Post Academic

On Making Humanities Like the Sciences: Start Using Numbers

Image Source,Photobucket Uploader Firefox ExtensionArnold addressed the considerable issues involving the attempt of the “UC Commission on the Future” to align Humanities achievements with those in the sciences. That’s a tall order, especially when academics are already reluctant to give hard numbers related to who is getting jobs. Frank Donoghue, director of English grad admissions at Ohio State, isn’t fond of the question, “What’s your department’s placement rate?”

Here’s what Donoghue has to say about a “typical year”:

In that recent year, we graduated 11 Ph.D.’s; four did nationwide job searches, and two of them got tenure-track jobs. The third of those four Ph.D.’s got a two-year appointment as a visiting assistant professor that may possibly be converted to a tenure-track job, and the fourth got a one-year postdoctoral fellowship. Of the seven other Ph.D.’s, five did limited searches for personal reasons, and none got job offers. They will try again next year and in the meantime will work as adjuncts. One received a tenure-track offer but turned it down so that he could accompany his partner, who has a tenure-track job at a better institution. The one remaining Ph.D. did not go on the job market at all, but instead accepted a position as an English teacher at a private high school, which from early on in his graduate career had been his professional ambition. Now, what was our placement rate? Any answer to that question can’t be quantified.

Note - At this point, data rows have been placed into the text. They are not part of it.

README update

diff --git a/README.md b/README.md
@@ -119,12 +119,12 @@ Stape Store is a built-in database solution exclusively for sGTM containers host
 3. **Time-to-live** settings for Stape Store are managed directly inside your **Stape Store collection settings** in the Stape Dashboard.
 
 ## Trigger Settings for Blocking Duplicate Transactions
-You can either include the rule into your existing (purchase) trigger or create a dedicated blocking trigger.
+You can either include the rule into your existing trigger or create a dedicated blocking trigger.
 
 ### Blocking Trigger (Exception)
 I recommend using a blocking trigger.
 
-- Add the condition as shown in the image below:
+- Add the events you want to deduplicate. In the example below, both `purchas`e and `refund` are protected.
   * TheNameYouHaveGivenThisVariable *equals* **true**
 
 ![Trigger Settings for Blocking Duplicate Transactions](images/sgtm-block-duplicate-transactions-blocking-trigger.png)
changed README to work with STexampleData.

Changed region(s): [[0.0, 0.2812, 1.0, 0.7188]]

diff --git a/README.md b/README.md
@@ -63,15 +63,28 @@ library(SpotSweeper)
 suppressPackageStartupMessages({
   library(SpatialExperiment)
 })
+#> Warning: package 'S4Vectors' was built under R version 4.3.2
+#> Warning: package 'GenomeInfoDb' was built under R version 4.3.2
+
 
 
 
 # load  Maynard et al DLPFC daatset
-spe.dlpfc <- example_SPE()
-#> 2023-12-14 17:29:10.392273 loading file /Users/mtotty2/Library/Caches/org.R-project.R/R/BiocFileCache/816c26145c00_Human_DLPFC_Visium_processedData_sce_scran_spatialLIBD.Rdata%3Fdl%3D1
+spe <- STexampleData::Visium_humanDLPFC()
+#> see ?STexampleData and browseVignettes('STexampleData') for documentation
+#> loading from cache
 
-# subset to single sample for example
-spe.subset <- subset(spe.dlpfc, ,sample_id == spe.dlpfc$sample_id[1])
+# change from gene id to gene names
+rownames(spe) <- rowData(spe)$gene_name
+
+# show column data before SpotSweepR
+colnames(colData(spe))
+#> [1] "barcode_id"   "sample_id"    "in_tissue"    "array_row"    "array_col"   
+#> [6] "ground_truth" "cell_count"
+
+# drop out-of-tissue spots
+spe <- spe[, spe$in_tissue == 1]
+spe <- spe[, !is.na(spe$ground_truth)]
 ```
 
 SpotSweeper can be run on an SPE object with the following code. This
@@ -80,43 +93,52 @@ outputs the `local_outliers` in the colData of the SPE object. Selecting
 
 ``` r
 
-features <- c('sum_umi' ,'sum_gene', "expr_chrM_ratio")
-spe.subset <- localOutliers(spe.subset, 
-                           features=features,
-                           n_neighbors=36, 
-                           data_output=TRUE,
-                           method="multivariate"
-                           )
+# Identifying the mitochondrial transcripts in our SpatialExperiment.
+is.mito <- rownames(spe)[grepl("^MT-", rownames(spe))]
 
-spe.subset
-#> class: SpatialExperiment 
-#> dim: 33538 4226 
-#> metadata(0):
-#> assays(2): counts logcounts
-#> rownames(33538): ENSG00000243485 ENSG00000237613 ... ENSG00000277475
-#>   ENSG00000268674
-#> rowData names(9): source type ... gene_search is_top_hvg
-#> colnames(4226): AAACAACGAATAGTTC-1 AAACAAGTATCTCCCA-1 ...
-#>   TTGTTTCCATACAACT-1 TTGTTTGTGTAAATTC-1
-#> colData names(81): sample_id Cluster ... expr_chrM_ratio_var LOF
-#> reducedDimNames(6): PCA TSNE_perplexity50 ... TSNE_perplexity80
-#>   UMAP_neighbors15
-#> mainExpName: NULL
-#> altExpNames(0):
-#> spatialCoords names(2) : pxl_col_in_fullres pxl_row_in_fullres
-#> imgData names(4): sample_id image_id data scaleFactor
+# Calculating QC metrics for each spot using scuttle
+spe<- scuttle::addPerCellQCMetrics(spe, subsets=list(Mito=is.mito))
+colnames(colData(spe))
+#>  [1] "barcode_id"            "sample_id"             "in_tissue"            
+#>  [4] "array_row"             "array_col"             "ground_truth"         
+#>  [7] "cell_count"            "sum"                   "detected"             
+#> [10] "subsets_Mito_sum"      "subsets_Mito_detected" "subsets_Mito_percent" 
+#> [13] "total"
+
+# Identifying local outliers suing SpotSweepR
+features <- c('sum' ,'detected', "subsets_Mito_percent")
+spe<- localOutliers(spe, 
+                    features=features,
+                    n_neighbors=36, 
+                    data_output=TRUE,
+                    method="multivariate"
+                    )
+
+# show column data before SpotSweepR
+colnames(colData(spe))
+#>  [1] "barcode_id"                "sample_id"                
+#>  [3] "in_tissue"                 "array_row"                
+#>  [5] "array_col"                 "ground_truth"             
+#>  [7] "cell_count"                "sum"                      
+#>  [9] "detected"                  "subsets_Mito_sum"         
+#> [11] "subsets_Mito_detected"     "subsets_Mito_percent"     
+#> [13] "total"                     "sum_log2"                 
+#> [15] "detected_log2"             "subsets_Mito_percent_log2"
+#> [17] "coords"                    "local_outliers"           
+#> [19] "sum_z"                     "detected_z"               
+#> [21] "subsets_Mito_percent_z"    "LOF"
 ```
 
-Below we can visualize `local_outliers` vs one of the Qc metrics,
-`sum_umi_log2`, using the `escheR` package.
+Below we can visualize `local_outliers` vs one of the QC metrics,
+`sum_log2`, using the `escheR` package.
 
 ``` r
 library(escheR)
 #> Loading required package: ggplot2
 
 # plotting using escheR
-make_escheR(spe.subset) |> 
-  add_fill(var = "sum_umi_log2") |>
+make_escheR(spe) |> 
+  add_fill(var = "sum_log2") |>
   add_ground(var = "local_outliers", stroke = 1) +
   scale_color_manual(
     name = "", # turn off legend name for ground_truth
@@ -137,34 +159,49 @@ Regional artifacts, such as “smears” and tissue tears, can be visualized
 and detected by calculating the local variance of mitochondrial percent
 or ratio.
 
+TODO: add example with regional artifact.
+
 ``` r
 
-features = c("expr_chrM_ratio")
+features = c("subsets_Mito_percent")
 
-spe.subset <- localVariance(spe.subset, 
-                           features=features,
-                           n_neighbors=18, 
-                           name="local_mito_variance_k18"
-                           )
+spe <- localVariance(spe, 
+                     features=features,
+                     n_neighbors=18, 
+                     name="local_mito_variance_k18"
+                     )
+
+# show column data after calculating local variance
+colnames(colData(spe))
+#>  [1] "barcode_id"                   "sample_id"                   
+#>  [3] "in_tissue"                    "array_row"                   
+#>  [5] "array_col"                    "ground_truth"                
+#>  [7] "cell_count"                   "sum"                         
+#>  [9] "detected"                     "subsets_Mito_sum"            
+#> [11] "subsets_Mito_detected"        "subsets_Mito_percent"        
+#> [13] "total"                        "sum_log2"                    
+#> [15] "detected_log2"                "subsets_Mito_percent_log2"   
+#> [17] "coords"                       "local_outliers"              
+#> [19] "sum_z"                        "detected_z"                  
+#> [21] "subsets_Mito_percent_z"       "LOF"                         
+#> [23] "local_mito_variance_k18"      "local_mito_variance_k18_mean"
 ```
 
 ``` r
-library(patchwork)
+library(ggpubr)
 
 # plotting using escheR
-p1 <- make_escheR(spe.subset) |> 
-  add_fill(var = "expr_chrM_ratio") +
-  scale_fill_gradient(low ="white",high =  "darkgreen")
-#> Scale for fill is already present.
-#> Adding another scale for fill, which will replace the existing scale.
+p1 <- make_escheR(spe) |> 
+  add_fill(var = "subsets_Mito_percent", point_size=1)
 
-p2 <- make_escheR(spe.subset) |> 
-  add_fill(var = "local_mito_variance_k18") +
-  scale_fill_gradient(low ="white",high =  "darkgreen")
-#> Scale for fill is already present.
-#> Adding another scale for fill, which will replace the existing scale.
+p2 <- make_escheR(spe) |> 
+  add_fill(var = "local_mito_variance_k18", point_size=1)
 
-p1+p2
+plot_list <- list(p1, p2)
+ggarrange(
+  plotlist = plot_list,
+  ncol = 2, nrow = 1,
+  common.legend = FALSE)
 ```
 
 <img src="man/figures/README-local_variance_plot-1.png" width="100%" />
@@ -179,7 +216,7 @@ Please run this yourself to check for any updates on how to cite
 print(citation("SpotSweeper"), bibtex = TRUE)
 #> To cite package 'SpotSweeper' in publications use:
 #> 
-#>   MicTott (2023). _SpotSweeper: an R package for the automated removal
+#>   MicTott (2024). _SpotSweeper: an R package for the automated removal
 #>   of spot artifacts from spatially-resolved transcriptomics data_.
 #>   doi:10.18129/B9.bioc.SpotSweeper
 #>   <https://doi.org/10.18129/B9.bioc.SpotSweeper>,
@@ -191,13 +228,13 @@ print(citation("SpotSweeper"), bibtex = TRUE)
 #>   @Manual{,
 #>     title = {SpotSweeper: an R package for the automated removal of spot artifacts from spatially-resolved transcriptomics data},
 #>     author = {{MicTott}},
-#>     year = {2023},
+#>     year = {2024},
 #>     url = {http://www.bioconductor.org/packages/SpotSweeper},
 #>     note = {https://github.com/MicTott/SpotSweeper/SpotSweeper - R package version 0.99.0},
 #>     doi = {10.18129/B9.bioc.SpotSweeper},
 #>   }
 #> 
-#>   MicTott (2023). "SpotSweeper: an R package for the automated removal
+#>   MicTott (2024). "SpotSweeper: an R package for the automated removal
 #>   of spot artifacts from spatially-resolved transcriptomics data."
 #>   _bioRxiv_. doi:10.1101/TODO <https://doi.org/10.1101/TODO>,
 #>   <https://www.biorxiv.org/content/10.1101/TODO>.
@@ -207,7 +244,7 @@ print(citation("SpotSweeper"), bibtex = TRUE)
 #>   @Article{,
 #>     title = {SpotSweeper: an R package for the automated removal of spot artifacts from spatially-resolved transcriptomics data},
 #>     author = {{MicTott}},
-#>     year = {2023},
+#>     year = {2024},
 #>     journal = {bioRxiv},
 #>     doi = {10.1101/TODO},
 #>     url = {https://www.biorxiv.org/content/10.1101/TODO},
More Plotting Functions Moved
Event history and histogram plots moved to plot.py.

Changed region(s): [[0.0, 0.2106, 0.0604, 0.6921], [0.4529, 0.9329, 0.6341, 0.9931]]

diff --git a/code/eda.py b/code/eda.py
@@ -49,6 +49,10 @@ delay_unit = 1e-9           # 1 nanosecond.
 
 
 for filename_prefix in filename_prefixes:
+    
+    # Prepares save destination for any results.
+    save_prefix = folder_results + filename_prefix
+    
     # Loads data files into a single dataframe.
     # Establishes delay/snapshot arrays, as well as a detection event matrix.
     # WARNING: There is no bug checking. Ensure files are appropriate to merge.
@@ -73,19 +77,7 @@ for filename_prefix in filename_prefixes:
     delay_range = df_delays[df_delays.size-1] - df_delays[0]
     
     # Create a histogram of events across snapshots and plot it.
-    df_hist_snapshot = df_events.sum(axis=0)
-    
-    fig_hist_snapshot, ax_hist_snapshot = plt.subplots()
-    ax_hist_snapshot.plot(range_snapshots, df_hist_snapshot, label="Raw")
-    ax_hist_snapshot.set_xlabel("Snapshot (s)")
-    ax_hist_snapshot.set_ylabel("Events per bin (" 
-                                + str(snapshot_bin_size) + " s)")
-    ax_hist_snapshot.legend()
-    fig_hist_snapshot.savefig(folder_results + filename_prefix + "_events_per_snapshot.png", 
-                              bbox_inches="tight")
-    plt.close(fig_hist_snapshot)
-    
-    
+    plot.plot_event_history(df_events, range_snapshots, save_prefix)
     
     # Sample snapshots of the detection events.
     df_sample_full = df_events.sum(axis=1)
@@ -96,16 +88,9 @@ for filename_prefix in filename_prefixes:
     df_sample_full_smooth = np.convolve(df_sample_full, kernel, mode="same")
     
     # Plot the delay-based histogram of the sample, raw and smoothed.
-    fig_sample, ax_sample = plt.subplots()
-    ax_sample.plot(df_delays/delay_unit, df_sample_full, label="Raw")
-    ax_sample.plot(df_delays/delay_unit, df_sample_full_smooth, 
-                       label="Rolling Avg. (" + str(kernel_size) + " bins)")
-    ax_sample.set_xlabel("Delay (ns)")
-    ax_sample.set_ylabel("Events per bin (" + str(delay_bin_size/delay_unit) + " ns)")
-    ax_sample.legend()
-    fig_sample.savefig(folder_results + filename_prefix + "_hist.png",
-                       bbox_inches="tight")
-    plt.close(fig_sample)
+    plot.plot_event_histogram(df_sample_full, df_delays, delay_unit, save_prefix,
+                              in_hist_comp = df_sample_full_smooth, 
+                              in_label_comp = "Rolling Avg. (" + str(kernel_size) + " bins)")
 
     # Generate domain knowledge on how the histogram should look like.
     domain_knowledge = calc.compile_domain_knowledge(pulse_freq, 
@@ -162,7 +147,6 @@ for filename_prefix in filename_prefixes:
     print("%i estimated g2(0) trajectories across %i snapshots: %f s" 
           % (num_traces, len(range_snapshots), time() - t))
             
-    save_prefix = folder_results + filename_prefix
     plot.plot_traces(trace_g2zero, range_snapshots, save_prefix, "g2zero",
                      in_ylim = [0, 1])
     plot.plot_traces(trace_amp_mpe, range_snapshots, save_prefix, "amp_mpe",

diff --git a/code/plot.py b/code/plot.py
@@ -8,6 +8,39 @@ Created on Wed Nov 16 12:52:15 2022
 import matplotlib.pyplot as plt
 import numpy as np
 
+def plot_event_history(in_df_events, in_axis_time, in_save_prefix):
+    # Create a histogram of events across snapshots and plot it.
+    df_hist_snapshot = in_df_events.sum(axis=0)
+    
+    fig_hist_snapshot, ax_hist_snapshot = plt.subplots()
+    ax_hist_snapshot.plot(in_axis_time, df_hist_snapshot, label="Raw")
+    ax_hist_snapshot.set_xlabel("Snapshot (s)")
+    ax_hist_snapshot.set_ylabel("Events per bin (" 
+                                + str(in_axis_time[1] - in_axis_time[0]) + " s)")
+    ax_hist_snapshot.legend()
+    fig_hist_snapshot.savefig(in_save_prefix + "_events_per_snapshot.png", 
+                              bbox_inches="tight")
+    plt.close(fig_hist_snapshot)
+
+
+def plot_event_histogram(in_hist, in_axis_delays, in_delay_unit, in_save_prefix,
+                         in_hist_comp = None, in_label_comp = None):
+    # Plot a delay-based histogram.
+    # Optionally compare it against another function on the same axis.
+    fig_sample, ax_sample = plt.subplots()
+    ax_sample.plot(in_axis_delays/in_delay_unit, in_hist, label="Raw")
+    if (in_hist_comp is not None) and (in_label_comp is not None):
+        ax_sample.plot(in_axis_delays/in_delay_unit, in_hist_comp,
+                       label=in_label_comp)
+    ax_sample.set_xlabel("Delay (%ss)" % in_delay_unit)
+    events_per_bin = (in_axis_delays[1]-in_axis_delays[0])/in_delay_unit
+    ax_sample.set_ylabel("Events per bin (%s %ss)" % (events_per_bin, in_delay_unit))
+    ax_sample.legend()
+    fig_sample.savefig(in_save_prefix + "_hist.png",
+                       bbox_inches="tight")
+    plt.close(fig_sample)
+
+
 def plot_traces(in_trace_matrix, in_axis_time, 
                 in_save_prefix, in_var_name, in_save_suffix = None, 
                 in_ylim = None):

Sure it can be quantified. Here’s Post Academic’s attempt to suss out Donoghue’s meaning:

Out of 11 PhDs:
2 tenure track jobs
1 visiting prof job
1 post-doc
5 adjuncts
1 faculty spouse
1 English teacher at a private high school

More after the jump! Image of numbers in action from public domain, Wikimedia Commons.